Between a Mother’s Day freeze and recent flooding, many soybean acres in the Midwest may need to be replanted in the weeks to come.
Growers with dicamba-tolerant Xtend soybeans should keep in mind the tight windows for legal applications, cautioned University of Illinois weed scientist Aaron Hager. Many growers face application limits from both the federal label and from state cutoff dates.
“If you completely replant a dicamba soybean field right now, you may get a new 45-day window to spray dicamba from the federal label; but in Illinois, you also have to remember that June 20 is the state-mandated last day of dicamba applications in soybeans,” Hager said.
The Illinois Department of Agriculture also instituted a temperature cutoff for dicamba applications of 85 degrees, which is still in place. See more here: https://www2.illinois.gov/….
Indiana farmers also face a June 20 cutoff. The Office of Indiana State Chemist hopes the new limit this year will cut the state’s dicamba injury complaints — which surged to a record 178 last year — in half in 2020, said David Scott, pesticide program administrator for the agency.
Although both states have experienced major flooding and freezing temperatures in the past two weeks, neither pesticide regulatory agency is open to moving or altering the cutoff date, state officials told DTN.
“The Illinois Department of Agriculture set the 2020 dicamba restrictions after careful consideration following the 2019 growing season,” said Krista Lisser, public information officer for the department. “We have every intention of holding dicamba applications to the June 20 cutoff date.”
Last year, the Illinois Department of Agriculture rolled a June 30 cutoff date for dicamba applications to July 15 to accommodate planting delays. Dicamba injury reports soared in the state, with the bulk of off-target injury coming after the original cutoff date, as the state’s injury complaints rose to a record 723 reports. (See more here: https://www.dtnpf.com/…)
That experience was eye-opening for surrounding states, said Indiana’s Scott.
“Our cutoff date is pretty much set in stone,” he told DTN. “It’s based on risk. We feel the benefits portion of the equation has already been given plenty of consideration by EPA and others to get us to this point.”
Data on temperature, humidity and the growth stages of nontarget vegetation were the basis for Indiana’s cutoff date, he said. “The factors that went into that decision haven’t changed,” he said. “And everybody knew what the cutoff date was going into this season.”
Other state cutoff dates include Minnesota (June 20), North Dakota (June 30) and South Dakota (June 30). Arkansas farmers run into their state’s limit on dicamba applications on May 25.
With state agencies unlikely to budge on these cutoffs, some soybean farmers need to have a backup plan for weed control, Hager said.
Even if soybean fields are fully replanted this weekend and next week, they will have less than a month of growth before the Illinois, Indiana and Minnesota cutoff dates take effect.
“We’ll have soybeans out of the ground, but in 30-inch rows, you’re not going to have canopy closure that quickly,” Hager said. “One suggestion is that in these later applications, growers might want to consider adding a residual herbicide to the tank.”
Early planted soybeans that survived the cold and the flood could also run out of a time for dicamba applications, he added.

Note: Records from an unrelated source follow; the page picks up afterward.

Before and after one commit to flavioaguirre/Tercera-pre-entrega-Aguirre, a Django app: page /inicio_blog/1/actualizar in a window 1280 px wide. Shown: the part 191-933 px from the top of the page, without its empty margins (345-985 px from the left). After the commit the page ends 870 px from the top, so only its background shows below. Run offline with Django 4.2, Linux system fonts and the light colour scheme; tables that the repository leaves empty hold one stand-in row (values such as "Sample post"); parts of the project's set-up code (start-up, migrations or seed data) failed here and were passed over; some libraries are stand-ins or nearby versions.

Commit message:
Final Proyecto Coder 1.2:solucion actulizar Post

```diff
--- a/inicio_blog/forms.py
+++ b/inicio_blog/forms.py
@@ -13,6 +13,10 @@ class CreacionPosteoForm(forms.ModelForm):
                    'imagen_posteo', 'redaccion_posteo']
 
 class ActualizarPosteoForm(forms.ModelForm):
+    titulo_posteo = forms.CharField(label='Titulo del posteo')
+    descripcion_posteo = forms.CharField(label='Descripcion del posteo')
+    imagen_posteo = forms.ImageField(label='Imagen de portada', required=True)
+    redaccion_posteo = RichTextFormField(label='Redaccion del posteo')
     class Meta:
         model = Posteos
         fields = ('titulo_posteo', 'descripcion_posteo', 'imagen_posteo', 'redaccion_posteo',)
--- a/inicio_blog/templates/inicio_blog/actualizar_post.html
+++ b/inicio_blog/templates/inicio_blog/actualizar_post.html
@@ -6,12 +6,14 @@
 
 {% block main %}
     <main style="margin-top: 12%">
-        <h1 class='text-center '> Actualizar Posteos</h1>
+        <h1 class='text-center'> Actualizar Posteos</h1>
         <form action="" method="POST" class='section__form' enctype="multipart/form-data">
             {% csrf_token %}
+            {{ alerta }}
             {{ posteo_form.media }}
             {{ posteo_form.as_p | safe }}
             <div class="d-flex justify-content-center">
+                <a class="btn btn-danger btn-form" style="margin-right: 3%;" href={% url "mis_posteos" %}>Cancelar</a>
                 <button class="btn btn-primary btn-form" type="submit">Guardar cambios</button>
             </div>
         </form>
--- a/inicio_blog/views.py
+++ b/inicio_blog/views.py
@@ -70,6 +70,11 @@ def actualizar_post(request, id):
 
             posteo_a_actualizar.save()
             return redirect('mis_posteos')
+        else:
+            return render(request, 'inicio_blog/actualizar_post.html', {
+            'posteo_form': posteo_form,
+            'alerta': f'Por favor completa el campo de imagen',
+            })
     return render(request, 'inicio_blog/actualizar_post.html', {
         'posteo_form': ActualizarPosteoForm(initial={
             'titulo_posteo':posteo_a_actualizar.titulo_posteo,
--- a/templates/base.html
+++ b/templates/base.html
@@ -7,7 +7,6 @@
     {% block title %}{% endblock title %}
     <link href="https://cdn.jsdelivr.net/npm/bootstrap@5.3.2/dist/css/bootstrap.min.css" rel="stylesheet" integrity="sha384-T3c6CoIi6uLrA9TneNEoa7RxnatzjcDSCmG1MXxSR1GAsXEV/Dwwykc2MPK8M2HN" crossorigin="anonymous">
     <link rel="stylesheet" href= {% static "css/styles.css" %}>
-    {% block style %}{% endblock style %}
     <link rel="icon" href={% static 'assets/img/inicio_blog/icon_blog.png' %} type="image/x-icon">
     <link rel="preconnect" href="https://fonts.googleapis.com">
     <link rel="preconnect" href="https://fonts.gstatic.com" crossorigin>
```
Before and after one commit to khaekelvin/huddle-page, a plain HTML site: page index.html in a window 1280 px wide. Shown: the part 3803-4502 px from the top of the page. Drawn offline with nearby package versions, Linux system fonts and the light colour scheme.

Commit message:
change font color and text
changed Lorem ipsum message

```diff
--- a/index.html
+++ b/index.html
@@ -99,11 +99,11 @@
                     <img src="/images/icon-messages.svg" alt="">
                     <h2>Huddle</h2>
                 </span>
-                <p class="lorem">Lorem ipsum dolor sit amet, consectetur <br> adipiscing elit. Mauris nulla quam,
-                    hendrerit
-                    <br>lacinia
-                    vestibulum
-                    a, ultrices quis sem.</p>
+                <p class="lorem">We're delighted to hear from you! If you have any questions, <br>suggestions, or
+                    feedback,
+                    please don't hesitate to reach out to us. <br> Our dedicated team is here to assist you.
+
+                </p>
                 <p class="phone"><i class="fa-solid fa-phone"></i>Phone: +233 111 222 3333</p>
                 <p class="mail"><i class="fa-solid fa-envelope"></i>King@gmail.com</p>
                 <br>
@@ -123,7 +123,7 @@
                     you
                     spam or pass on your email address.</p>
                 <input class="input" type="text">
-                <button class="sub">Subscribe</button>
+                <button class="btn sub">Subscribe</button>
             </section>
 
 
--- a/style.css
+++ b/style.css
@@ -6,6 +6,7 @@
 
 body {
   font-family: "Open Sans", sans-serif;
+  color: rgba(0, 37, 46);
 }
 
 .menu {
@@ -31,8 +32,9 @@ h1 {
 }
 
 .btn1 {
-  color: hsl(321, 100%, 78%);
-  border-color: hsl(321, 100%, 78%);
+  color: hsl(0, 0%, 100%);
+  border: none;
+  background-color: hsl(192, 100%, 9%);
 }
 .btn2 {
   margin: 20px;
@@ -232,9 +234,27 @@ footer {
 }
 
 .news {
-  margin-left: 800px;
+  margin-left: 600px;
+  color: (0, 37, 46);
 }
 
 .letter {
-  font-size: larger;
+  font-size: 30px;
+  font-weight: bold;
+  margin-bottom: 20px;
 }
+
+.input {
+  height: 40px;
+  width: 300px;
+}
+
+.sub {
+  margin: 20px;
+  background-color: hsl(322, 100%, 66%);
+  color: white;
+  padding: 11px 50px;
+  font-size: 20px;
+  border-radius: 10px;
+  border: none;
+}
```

Soybean fields planted on April 6, for example, have already hit the 45-day post-planting limit on the federal label of the in-season dicamba herbicides Engenia, XtendiMax, FeXapan and Tavium.
Regardless of when those soybeans actually emerged and started growing, your application window is tied to that original planting date, Hager noted.
“If you’re running into your 45-day post-planting application limit in mid-May, there is still a lot of the season left,” he said. “We have waterhemp just now starting to come up, and you can’t count on canopy closure to protect you.”